    4) While I agree that history means something here, not everything that is old is historic. New Orleans was at the cutting edge of architecture duriing the 19th century. We’ve lived in fear of that past ever since. Cityscapes have to respect a balance of old and new and we need to be careful to strike a balance between preserving the past and impeding the life of the city. We also have to be careful to remember that we are dealing with peoples lives after a major catastorphe such as Katrina. The family that owns this home is living in rental property while continuing to pay mortgages while being caught up in bureaucracy trying to obtain demolition permit. Compare the flood maps to the development of the city. The areas of New Orleans that flooded during Katrina were not developed until after the 1920’s and 1930’s, which was when this neighborhood was developed.

    So, I’d suggest you pick your battles and limit them to those that genuinely have to do with the architectural fabric of the City of New Orleans.
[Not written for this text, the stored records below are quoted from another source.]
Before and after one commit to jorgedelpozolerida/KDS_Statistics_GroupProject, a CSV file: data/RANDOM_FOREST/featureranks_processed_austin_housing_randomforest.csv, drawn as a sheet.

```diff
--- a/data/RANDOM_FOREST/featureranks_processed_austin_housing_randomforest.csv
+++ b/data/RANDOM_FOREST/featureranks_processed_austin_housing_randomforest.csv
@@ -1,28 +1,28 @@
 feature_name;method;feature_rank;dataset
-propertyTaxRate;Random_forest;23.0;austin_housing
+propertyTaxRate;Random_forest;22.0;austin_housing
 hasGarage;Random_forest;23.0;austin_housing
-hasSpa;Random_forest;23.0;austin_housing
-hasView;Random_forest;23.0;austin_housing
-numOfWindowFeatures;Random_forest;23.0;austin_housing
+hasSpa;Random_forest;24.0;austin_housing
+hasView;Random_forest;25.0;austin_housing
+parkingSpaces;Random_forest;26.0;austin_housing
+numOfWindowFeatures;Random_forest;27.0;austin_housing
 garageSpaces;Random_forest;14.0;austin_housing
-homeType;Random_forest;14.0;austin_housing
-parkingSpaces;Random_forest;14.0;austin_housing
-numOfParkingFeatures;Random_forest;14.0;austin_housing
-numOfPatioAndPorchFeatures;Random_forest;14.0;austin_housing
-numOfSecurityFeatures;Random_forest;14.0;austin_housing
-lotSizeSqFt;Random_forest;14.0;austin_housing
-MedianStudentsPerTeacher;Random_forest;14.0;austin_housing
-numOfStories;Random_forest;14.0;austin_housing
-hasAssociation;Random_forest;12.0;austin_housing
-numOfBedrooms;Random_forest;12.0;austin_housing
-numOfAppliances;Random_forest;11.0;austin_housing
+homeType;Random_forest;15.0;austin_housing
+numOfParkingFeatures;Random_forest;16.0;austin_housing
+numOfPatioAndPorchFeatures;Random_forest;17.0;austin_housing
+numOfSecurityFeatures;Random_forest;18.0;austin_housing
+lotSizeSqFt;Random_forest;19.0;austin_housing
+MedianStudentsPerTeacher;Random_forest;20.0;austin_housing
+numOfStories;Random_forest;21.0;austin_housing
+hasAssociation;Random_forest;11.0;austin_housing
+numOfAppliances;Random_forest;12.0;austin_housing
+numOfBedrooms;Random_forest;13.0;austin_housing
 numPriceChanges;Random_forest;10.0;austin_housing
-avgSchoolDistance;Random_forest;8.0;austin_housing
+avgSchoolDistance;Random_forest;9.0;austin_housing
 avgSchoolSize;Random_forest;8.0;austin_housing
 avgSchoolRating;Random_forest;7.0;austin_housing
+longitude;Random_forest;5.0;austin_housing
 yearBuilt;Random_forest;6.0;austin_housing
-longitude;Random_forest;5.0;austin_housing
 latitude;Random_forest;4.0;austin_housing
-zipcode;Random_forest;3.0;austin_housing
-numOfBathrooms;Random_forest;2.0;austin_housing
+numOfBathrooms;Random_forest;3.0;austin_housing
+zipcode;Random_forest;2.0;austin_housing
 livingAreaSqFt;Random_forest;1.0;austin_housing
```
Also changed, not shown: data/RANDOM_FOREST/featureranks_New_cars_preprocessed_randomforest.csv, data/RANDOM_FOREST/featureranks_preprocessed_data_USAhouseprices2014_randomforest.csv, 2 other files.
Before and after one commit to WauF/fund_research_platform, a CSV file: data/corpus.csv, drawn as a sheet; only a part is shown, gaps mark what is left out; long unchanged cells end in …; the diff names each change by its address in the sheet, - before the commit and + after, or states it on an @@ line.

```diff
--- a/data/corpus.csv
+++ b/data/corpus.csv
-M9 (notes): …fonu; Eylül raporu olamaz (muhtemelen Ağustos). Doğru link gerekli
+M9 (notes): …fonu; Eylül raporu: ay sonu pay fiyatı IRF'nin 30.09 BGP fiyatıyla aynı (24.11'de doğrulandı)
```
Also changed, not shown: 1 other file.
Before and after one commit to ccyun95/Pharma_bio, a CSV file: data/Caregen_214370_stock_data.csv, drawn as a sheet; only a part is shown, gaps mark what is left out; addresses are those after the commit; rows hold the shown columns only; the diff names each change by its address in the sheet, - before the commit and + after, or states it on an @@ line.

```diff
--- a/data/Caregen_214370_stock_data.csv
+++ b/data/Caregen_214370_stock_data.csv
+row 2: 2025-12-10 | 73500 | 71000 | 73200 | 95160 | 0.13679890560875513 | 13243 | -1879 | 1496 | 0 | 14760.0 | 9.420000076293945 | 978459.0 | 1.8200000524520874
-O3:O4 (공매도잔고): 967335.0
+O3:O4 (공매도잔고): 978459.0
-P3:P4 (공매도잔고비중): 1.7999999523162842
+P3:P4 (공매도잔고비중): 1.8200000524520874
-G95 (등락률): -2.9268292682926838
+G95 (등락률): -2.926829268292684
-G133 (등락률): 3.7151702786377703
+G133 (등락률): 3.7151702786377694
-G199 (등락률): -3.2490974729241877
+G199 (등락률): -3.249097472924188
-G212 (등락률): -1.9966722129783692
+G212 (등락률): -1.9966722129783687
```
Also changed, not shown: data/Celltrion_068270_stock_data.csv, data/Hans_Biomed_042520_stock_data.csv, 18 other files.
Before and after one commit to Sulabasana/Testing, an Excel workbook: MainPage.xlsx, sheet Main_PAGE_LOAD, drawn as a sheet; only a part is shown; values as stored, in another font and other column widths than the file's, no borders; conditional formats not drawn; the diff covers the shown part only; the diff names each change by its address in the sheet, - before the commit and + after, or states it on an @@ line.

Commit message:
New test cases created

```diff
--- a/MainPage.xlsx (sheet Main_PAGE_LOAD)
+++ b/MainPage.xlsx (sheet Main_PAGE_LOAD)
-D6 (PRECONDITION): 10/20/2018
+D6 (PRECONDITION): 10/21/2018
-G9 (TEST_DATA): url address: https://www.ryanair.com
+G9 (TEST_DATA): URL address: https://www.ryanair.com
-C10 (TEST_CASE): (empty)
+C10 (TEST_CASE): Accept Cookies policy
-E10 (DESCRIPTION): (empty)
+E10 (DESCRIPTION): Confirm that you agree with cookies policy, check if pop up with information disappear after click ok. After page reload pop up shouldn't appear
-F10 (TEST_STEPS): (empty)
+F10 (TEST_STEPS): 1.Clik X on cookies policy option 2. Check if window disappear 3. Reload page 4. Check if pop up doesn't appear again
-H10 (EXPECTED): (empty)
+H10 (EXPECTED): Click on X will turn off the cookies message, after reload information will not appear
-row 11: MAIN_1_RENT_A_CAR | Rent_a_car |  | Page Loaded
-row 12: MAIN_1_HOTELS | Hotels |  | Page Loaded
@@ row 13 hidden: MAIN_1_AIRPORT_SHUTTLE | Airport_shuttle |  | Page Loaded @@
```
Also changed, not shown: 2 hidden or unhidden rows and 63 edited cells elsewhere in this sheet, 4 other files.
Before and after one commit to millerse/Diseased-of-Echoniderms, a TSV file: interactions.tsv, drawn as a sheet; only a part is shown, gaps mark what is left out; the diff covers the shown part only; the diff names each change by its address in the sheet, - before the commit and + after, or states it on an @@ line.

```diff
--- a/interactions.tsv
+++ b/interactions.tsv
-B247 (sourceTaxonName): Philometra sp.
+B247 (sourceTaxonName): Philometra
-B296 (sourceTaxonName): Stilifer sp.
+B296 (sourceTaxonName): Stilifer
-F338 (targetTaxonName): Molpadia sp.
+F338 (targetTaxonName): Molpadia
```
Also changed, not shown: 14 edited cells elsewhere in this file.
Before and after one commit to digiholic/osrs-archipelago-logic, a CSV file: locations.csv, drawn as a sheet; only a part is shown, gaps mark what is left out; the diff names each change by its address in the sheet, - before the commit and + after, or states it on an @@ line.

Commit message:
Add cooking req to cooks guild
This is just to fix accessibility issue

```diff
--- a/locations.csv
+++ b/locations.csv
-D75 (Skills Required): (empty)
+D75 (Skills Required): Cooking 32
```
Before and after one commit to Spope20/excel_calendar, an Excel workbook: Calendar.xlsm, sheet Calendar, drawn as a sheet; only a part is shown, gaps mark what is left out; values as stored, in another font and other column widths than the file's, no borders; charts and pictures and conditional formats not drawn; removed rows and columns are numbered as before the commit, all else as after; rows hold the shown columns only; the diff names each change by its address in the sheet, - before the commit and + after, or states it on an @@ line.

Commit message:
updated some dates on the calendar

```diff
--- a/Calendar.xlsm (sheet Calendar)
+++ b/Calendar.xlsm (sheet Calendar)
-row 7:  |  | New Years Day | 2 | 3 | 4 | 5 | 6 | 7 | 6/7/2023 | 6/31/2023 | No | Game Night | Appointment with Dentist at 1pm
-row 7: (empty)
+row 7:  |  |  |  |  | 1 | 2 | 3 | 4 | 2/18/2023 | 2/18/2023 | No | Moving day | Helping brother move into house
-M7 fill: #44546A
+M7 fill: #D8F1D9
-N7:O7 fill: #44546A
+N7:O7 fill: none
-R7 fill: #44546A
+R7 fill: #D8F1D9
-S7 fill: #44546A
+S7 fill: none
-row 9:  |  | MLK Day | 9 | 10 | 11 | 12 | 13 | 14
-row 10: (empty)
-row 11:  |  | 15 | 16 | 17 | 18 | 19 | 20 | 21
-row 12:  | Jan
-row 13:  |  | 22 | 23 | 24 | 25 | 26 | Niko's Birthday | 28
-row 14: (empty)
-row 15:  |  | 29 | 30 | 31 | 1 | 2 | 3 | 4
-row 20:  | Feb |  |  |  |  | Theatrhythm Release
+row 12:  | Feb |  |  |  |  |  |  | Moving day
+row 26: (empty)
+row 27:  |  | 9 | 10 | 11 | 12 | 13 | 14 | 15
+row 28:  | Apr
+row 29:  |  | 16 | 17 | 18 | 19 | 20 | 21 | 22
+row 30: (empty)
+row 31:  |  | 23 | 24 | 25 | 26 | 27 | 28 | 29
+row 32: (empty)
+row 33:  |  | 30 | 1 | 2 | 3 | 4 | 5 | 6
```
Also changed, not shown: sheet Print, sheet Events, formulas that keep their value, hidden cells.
I’m sure that all of you would go ballistic if I submitted a demolition permit for my house at 2439 Nashville Ave (two-story, looks like a West Indies plantation with a metal roof). It looks historic, but the facade was added in 1959. Before that it looked like every other raised basement in Broadmoor.

    Robert Stickney

  • Robert, Thanks for your input on this property. Most of my information comes from HCDRC postings in the paper. I do not know Randall so I can not speak for his comments.

    I have the lsitings for private demolitions and FEMA demos, I try and drive around and see how each houses appears from the Street. From what I have seen there are many many houses in the City which need to be torn down, unfortuanatly.

    I appreciate your comments and am not trying to “pick a battle” rather document what was lost and what is about to be lost.

    I live in the area behind the fire on Pritchard Place and Carrollton, and I often wish I had taken photos of that corner, everytime I drive by it,which is daily, I try and remember what was there. Part of the aim of this website is to document the smaller less significant demilitions.

    I wish the folks well that are attempting to rebuild as I too face many of the same issues.

  • randall fox

    Robert, i know what your house looks like i pass by it when i pick up my sisiters at Fortier(now Lusher). its the plantation style one, it’s a really nice house and i like it. i apologize if the neighborhood is not part of an historic district. i live in lakeview and our home was clobbered with ten feet of water; we did not even have insurance. my grandmother’s home and our extended families home in pass christian were all destroyed. all the homes that i loved were destroyed. our homes had so much family history in them and now they are gone, my familys’ homes were not even new but they sill had so many memories to them. i can only imagine how many memories that are tied into homes that are many years older. robert, new orleans has lost about 1 /6 of its historic homes in the last generation. the areas where this is most evident are the tulane gravier and central city neighboorhoods where there are many vacant lots. thankfully those rich yankee collage kids will never send your neighboorhood to hell. Robert, mabye one of these days you will relize the beauty of things and hopefully you don’t have to learn it the hard way.

  • randall fox

    i made a mistake, my all the homes in my family were new, srry

  • pity

    I helped gut this house through a volunteer effort. All that work for naught, I suppose.

  • Pity, I have heard that the owners discovered structural damage which could only have been discovered AFTER it was gutted. having gutted a couple of houses I now know most severe damage is only discovered after the fact. Thanks

  • randall fox

    Did yall know robert stickney is on the bring new orleans back cultural committee. That’s scary. It may be a different robert though.